CAIRO, March 20 (Xinhua) -- Egypt's exports to the European Union (EU) markets rose by 24 percent in 2017 to reach 7.5 billion euros (9.2 billion U.S. dollars) compared to 6.3 billion euros (7.7 billion U.S. dollars) a year earlier, the Egyptian trade and industry minister said on Tuesday.
Egypt's Minister of Trade and Industry Tarek Kabil stressed the importance of translating the strategic relations between Egypt and the EU into "balanced trade relations that achieve the common interests of both economies alike."

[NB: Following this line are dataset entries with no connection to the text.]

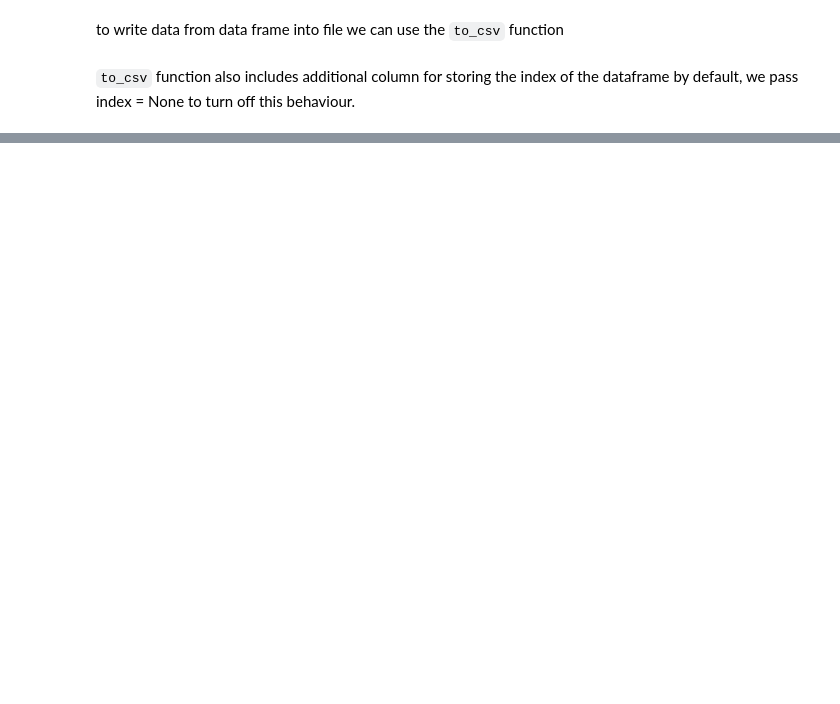
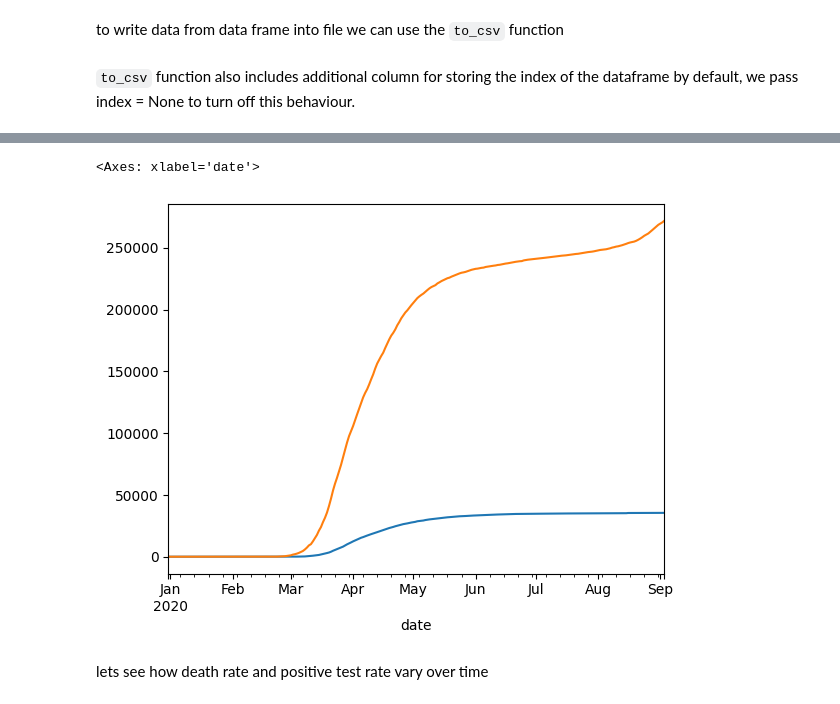
Before and after one commit to ikanhaiya/Python_dataAnalytics-, a Jupyter notebook: pandas/analyzing_italy_covid_daywise.ipynb, the cells around one changed output, grey strips where cells are left out. Saved outputs shown, nothing was run; the diff lists cells and outputs as text; code cells hidden in the pictures; blank space fills up the shorter version.

```diff
--- a/pandas/analyzing_italy_covid_daywise.ipynb
+++ b/pandas/analyzing_italy_covid_daywise.ipynb
@@ -892,0 +943,8 @@ result_df.to_csv('result_csv', index=None)
+# %%
+result_df.total_deaths.plot()
+result_df.total_cases.plot()
+# %% [output]
+<Axes: xlabel='date'>
+[figure, added]
+# %% [markdown]
+lets see how death rate and positive test rate vary over time
```
Also changed, not shown: parts of 20 cells of this notebook, 1 other file.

Kabil's remarks came during his meeting with EU trade commissioner Cecilia Malmstrom in the capital Cairo, where he emphasized that the EU is the number one foreign investor in Egypt.
The Egyptian minister also noted that Egypt's imports from the EU delined in 2017 by three percent to reach 18.2 billion euros (22.35 billion dollars) compared to 18.8 billion euros (23 billion dollars) in 2016.

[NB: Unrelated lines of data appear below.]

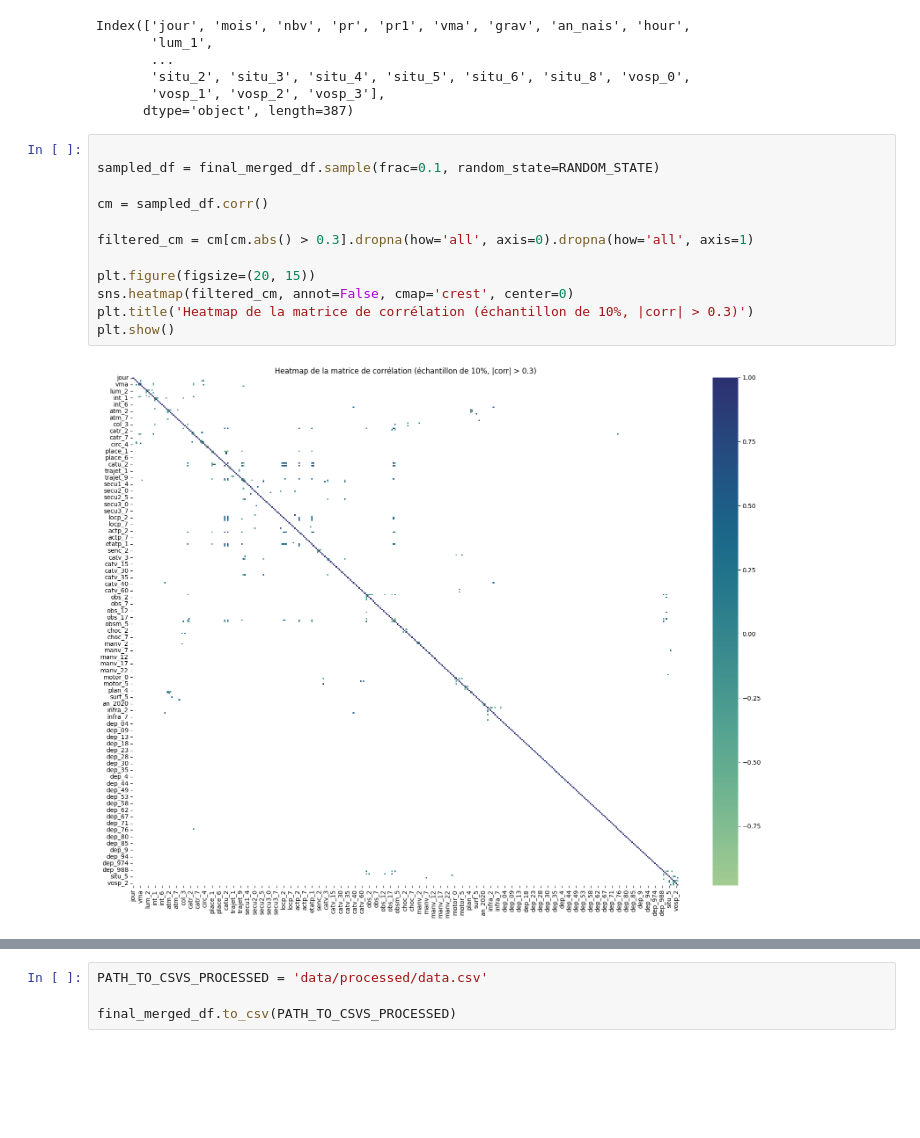
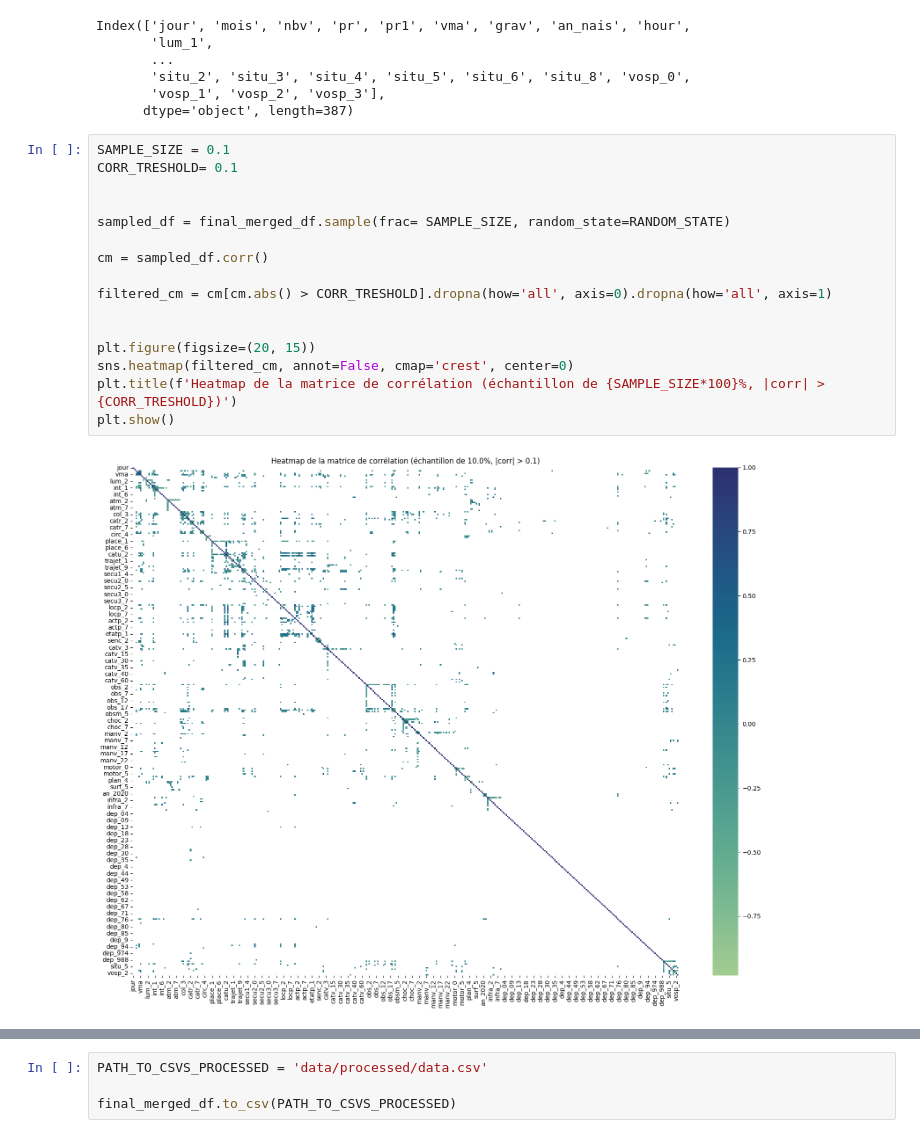
Before and after one commit to remithiney/Projet_Accidentologie, a Jupyter notebook: notebooks/preprocessing.ipynb, the cells around one changed output, grey strips where cells are left out. Cells and saved outputs as stored; diff of their text form; blank space fills up the shorter version.

```diff
--- a/notebooks/preprocessing.ipynb
+++ b/notebooks/preprocessing.ipynb
@@ -731,16 +710,20 @@ Index(['jour', 'mois', 'nbv', 'pr', 'pr1', 'vma', 'grav', 'an_nais', 'hour',
        'vosp_1', 'vosp_2', 'vosp_3'],
       dtype='object', length=387)
 # %%
+SAMPLE_SIZE = 0.1
+CORR_TRESHOLD= 0.1
 
-sampled_df = final_merged_df.sample(frac=0.1, random_state=RANDOM_STATE)
+
+sampled_df = final_merged_df.sample(frac= SAMPLE_SIZE, random_state=RANDOM_STATE)
 
 cm = sampled_df.corr()
 
-filtered_cm = cm[cm.abs() > 0.3].dropna(how='all', axis=0).dropna(how='all', axis=1)
+filtered_cm = cm[cm.abs() > CORR_TRESHOLD].dropna(how='all', axis=0).dropna(how='all', axis=1)
+
 
 plt.figure(figsize=(20, 15))
 sns.heatmap(filtered_cm, annot=False, cmap='crest', center=0)
-plt.title('Heatmap de la matrice de corrélation (échantillon de 10%, |corr| > 0.3)')
+plt.title(f'Heatmap de la matrice de corrélation (échantillon de {SAMPLE_SIZE*100}%, |corr| > {CORR_TRESHOLD})')
 plt.show()
 # %% [output]
-[figure, old version]
+[figure, new version]
```
Also changed, not shown: parts of 11 cells of this notebook.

In mid-January, an Egyptian official report said that the country's non-oil exports increased by 9 percent to exceed 21 billion dollars in 2017 compared to 19.3 billion dollars in 2016.
Egypt has been suffering economic recession over the past few years of political instability and relevant security challenges.

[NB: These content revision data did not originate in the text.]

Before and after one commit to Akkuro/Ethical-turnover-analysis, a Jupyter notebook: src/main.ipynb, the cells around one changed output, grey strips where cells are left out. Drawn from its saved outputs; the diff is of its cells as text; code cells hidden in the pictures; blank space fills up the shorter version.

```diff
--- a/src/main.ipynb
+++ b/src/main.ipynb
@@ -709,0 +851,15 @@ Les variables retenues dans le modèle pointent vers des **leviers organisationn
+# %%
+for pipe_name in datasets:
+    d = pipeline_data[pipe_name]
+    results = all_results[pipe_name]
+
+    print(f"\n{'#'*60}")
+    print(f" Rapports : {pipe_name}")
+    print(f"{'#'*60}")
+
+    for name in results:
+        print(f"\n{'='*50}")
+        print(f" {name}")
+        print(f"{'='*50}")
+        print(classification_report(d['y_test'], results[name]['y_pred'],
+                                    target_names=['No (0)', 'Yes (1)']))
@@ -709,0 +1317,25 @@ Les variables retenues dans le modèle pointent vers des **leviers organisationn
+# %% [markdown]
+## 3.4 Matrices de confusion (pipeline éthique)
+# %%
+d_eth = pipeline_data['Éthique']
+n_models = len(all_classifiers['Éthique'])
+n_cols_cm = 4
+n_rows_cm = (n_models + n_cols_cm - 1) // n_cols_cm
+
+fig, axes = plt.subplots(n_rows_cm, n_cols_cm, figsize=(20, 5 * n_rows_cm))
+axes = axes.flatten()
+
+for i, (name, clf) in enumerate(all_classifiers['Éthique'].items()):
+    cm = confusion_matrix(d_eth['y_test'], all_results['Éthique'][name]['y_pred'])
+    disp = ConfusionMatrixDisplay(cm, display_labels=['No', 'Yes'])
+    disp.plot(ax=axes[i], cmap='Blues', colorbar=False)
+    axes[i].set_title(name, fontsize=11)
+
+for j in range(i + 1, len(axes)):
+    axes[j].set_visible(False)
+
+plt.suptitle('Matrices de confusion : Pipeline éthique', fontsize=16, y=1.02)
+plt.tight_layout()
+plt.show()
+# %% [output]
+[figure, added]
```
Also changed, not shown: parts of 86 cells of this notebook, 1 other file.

To boost economy, Egypt started in late 2016 with full local currency floatation as an initial step of a strict three-year economic reform program based on austerity measures, fuel and energy subsidy cuts and tax hikes.
Egypt's reform plan has been encouraged by a 12-billion-dollar loan from the International Monetary Fund, half of which has already been delivered to the most populous Arab country.